The list includes a slew of government agencies and schools that have directly benefited from the package and may be using stimulus money to hire people (as the money was originally designed to do), including the Orange County public schools, the Transportation Security Administration and Virginia Department of Labor, and some companies that may have indirectly benefited such as Comcast and Terremark.

Cantor's hypocrisy regarding the stimulus is old news, but that doesn't make it any less deplorable. A spokesman from the DCCC added, "If Representative Cantor's 'Party of No' policies were in effect, this event would have been an unemployment fair not a jobs fair."

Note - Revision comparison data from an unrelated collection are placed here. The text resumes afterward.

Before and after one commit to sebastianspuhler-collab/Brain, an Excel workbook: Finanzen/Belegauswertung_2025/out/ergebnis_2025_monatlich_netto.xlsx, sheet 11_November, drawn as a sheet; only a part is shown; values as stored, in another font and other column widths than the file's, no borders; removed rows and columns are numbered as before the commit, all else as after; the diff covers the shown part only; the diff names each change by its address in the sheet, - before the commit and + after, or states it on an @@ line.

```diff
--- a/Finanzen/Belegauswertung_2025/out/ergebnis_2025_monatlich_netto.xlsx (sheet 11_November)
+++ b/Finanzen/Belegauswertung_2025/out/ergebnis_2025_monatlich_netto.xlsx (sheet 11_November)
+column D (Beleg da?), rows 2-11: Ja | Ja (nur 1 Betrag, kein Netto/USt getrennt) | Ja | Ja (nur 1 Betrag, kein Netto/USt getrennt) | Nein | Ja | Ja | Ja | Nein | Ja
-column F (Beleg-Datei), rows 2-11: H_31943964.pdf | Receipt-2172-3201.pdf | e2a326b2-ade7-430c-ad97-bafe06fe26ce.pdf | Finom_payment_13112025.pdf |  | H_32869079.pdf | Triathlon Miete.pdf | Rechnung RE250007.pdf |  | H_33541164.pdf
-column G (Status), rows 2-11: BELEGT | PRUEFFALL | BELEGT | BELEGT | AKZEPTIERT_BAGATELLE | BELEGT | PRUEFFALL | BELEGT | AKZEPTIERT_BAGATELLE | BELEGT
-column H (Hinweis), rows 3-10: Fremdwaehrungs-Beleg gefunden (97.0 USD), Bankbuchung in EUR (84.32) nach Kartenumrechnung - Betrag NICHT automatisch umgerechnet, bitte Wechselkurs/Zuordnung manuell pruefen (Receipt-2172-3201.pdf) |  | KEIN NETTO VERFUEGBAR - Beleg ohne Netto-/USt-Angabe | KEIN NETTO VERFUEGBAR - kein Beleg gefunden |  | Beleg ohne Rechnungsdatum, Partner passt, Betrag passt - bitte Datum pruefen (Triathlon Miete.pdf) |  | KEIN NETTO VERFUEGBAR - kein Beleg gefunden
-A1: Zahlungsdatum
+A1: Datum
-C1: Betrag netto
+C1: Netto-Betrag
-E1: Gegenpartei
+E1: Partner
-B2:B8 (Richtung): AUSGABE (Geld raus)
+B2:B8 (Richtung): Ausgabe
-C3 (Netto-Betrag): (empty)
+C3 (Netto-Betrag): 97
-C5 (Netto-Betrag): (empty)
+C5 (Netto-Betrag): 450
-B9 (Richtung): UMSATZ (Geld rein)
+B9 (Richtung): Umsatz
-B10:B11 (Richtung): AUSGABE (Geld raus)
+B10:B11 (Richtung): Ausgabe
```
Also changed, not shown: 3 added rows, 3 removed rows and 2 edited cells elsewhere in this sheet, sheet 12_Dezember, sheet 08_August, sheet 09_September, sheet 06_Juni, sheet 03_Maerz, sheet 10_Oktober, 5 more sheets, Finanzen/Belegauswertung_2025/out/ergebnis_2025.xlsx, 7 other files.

Despite Cantor's grandstanding, the New York Times reported last week that among neutral economists, there's an emerging "consensus that the stimulus package, messy as it is, is working."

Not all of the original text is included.